Male plants literally have grape-sized “balls” of pollen. The balls will show up about a week or two after the plant has entered the flowering stage. They also produce a growth that is a distinct yellow colour and look a bit like bananas.
There is only one more problem. Cannabis plants can be both male and female in the right circumstances.
However, there are other ways to find out if any of your plants are hermaphrodites. The first is to check the kind of flowers they produce. The second comes at the end of the growing process. However, it is important to check before you grow the next time. If you find seeds in your harvested bud and you know you have no males, you have a hermaphrodite plant.
WHEN DO CANNABIS PLANTS SHOW GENDER?
Determining the gender of your cannabis plants is the first step to a successful grow. Female plants are the only ones that produce bud cannabis. While it is fairly easy to spot the gender difference, cannabis does come with a curveball. Plants can also be hermaphrodites. And female plants can switch to this state during growing stress.
In either case, once hermaphroditism has compromised the safety and purity of your sensimilla, the plant should not be propagated further. Remember, once a hermy, always a hermy. The plant pictured here is in the tenth and what should have been the final week of ripening, but a timer failed and one light stayed on continuously for almost two weeks, causing this vegetative regrowth. Because the light was continuous, the plant made no pollen. This method of re-vegging can be used to save a flowering plant you have no copies of, but be careful, as this may cause some strains to hermaphrodite.
Cannabis plants are monecious. This means they have the ability to be either male or female. Or in the case of hermaphroditism, they can be both. The reason to make sure there are no males or hermaphrodites in your garden is because male flowers make pollen. When pollen touches the white hairs on a flower, it makes a seed, and seeded weed gives you headaches. Even though there are reasons in nature hermaphroditism could be important, such as continuing the species in case there is no male present, hermaphroditism is generally a bad thing when talking about cannabis plants.
Negative stressors can combine with small interruptions of the light cycle to cause hermaphroditism, especially with less-stable, clone-only hybridized strains. When the night cycle is abnormally interrupted, it sends a mixed hormonal signal to the plant. This can cause a full female plant to throw some male flowers. Male flowers are easy to identify, especially when side by side with female flowers. Male flowers look like small bunches of bananas, which will take a week or two to swell before they burst and release their pollen.
The big leaves, that grow lower on the plant and in between the budding areas, but not in the buds or cola’s themselves, are called fan leaves; these are basically the solar panels of the plant. These leaves provide the plant with the energy it needs to grow and form buds.

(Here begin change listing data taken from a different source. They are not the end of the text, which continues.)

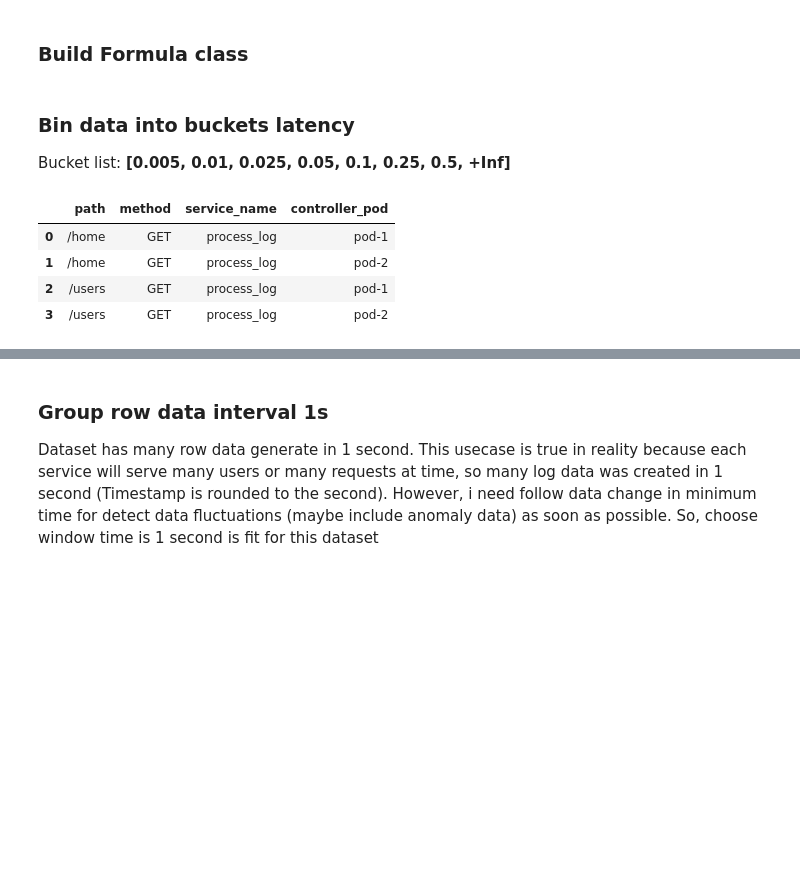
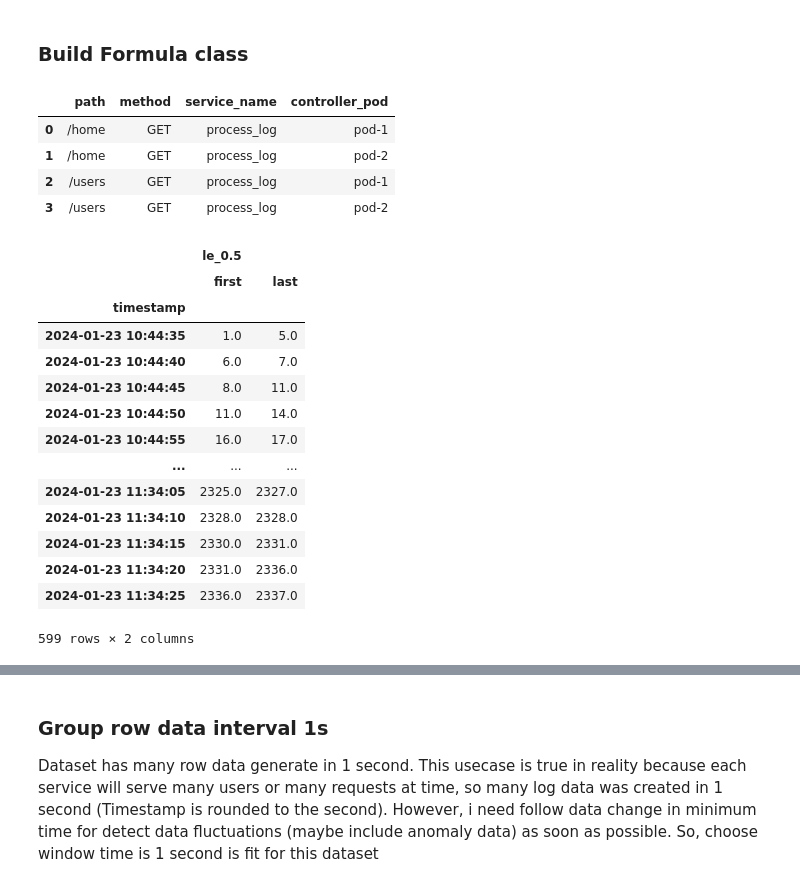
Before and after one commit to vuvietnguyenit/data_analystic, a Jupyter notebook: notebooks/calculate_latency_duration_time.ipynb, the cells around one changed output, grey strips where cells are left out. Saved outputs shown, nothing was run; the diff lists cells and outputs as text; code cells hidden in the pictures; blank space fills up the shorter version.

Commit message:
research resample

```diff
--- a/notebooks/calculate_latency_duration_time.ipynb
+++ b/notebooks/calculate_latency_duration_time.ipynb
@@ -93,9 +93,6 @@ class Formula:
         self.dataframe_by_group = {}
         self.root_dataframe = root_df
 
-    def concat_all_dataframe(self):
-        pass
-
     def get_list_column_select(self):
         return ["timestamp", "path", "method", "service_name",
                 "controller_pod", "duration_time"] + [bucket for bucket in self.columns_change.values()]
@@ -106,7 +103,9 @@ class Formula:
         return dataframe
 
     def group_data_interval(self, dataframe: DataFrame):
-        return dataframe.groupby(["timestamp", "path", "controller_pod"]).nth(-1).reset_index(drop=True)
+        new_df = pd.DataFrame()
+        new_df = dataframe.groupby(["timestamp", "path", "controller_pod"]).nth(-1).reset_index(drop=True)
+        return new_df
 
     def cal_increment_rate(self, dataframe: DataFrame, list_column_select: list) -> DataFrame:
         new_df = pd.DataFrame()
@@ -136,7 +135,7 @@ class Formula:
         new_row = pd.concat([row, bins_series])
         return new_row
 
-    def apply(self, group_dataset: DataFrame) -> DataFrame:
+    def apply_bins_for_dataset(self, group_dataset: DataFrame) -> DataFrame:
         result_dataframe = pd.DataFrame()
         for idx, dataset in group_dataset.iterrows():
             bins_dict = {k: 0 for k in BUCKETS}
@@ -149,17 +148,10 @@ class Formula:
                 and controller_pod == @dataset['controller_pod']")\
                 .apply(lambda x: self.bins_value(x, bins_dict), axis=1)
 
-        # For loop all dataframes saved for apply formula
-        for k, dataframe in self.dataframe_by_group.items():
-            print("Start apply all formula function to dataset: ", k)
-            dataframe: DataFrame
-            dataframe = self.rename_columns(dataframe=dataframe)
-            dataframe = self.group_data_interval(dataframe=dataframe)
-            print(k, dataframe[0:100])
-        return pd.concat(self.dataframe_by_group.values()).reset_index(drop=True)
+        result_dataframe = pd.concat(
+            self.dataframe_by_group.values()
+        ).reset_index(drop=True)
+        return result_dataframe
-# %% [markdown]
-### Bin data into buckets latency
-Bucket list: **[0.005, 0.01, 0.025, 0.05, 0.1, 0.25, 0.5, +Inf]**
 # %%
 root_df["le"] = root_df["duration_time"].apply(lambda x: Formula().bucketing(x))
 # %%
@@ -173,4 +165,27 @@ group_dataset # <- Return all group existed in dataset, next step do bins value
 | 1 | /home | GET | process_log | pod-2 |
 | 2 | /users | GET | process_log | pod-1 |
 | 3 | /users | GET | process_log | pod-2 |
+# %%
+# Apply function to datasets
+df_standardlize = Formula().apply_bins_for_dataset(group_dataset=group_dataset)
+df_standardlize = Formula().rename_columns(dataframe=df_standardlize)
+df_standardlize = Formula().group_data_interval(dataframe=df_standardlize)
+# %%
+df_standardlize.query("path == '/home' and controller_pod == 'pod-1'")[["timestamp", "le_0.5"]].resample("5s", on="timestamp").agg(['first', 'last'])
+# %% [output]
+|  | le_0.5 |  |
+|  | first | last |
+| timestamp |  |  |
+| 2024-01-23 10:44:35 | 1.0 | 5.0 |
+| 2024-01-23 10:44:40 | 6.0 | 7.0 |
+| 2024-01-23 10:44:45 | 8.0 | 11.0 |
+| 2024-01-23 10:44:50 | 11.0 | 14.0 |
+| 2024-01-23 10:44:55 | 16.0 | 17.0 |
+| ... | ... | ... |
+| 2024-01-23 11:34:05 | 2325.0 | 2327.0 |
+| 2024-01-23 11:34:10 | 2328.0 | 2328.0 |
+| 2024-01-23 11:34:15 | 2330.0 | 2331.0 |
+| 2024-01-23 11:34:20 | 2331.0 | 2336.0 |
+| 2024-01-23 11:34:25 | 2336.0 | 2337.0 |
+599 rows × 2 columns
 # %%
```
Also changed, not shown: parts of 11 cells of this notebook.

The few fan leaves that remain after pruning during the flowering stage can be easily trimmed away at harvest when growing indoors. When growing outdoors, most fan leaves will still be attached to the plant at the end of the flowering stage but these can be easily removed at the time of harvesting.
Another indication of pollination can be the colour of her pistil hairs. When a female has been pollinated, the previously white hairs will soon shrivel and become darker.
WHAT IS A CALYX-TO-LEAF RATIO
Male plants won’t show hairs at these nodes, but will develop little sacs of pollen. These pollen sacs will look like little balls. These balls can appear on their own or in clusters, depending how far into the pre-flowering stage the plant is. At some later stage of growth, the pollen sacs will burst open, spilling the pollen and possibly pollinating your females.
The stigmas or long hairs can help a grower identify when a plant is ready to be harvested. In the first weeks a female cannabis flower or bud is formed, it will have long white hairs coming out if it. After 4 to 5 weeks the stigmas will start to turn yellowish. When about 50 to 80 percent of your plants’ buds have stigmas, that have turned yellow or amber, they are ready to be harvested. If you harvest later, the stigmas will turn brown and dry out; do not wait this long to harvest your cannabis plants, as it will have your buds lose potency and taste.
Among the early signs that your female has been pollinated is that her bracts become larger. Bracts are small, leaf-like structures that protect the female’s reproductive parts. These are the sites from which the flowering buds appear. Do not confuse the bracts with calyxes.